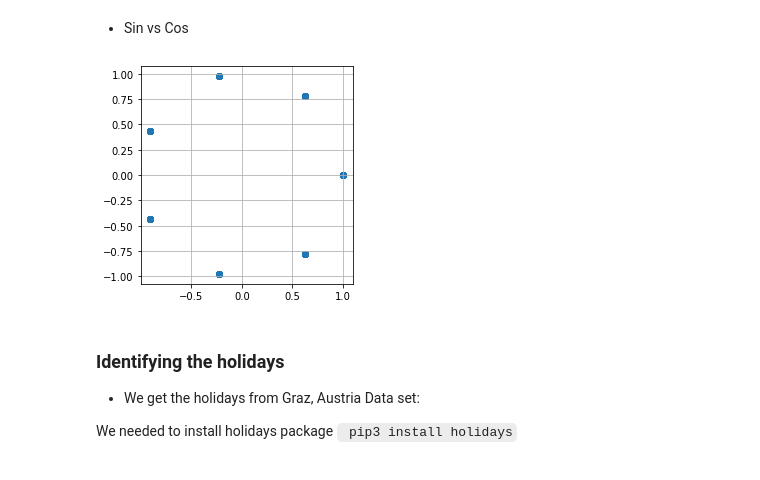
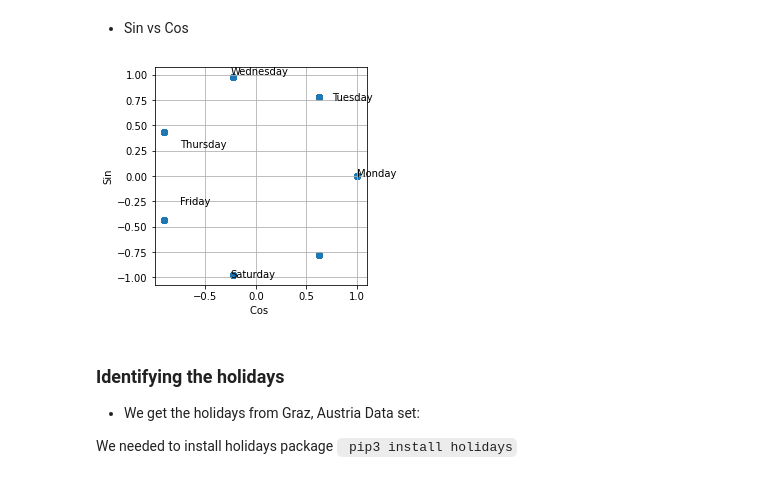
Before and after one commit to matias-dogliani/energybuild, a Jupyter notebook: DataSet_Days.ipynb, the cells around one changed output. Saved outputs shown, nothing was run; the diff lists cells and outputs as text; code cells hidden in the pictures.

```diff
--- a/DataSet_Days.ipynb
+++ b/DataSet_Days.ipynb
@@ -112,11 +118,22 @@ plt.grid()
 # %% [markdown]
 * Sin vs Cos
-# %%
-plt.axes().set_aspect('equal')
-plt.scatter(DataFrame['cos_x'],DataFrame['sin_x'])
-plt.grid()
-# %% [output]
-[figure, removed]
+# %%
+plt.axes().set_aspect('equal')
+
+plt.scatter(DataFrame['cos_x'],DataFrame['sin_x'])
+plt.xlabel("Cos ")
+plt.ylabel("Sin")
+plt.grid()
+
+#Annotations
+
+xy = [(1,0),(0.75,0.75),(-.25, 1),(-.75,.28),(-.75,-0.28),(-0.25,-1)]
+DayNames = ["Monday", "Tuesday", "Wednesday", "Thursday", "Friday","Saturday","Sunday"]
+
+for i,coord in enumerate(xy):
+    plt.annotate(DayNames[i],coord)
+# %% [output]
+[figure, added]
 # %% [markdown]
 ### Identifying the holidays
 
```
Also changed, not shown: parts of 2 cells of this notebook, 1 other file.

──────

WHAT IS BEING ASKED: Only the lines holding "cells" are wanted, so copy each of them from the material.

REPLY:
Before and after one commit to matias-dogliani/energybuild, a Jupyter notebook: DataSet_Days.ipynb, the cells around one changed output. Saved outputs shown, nothing was run; the diff lists cells and outputs as text; code cells hidden in the pictures.
Also changed, not shown: parts of 2 cells of this notebook, 1 other file.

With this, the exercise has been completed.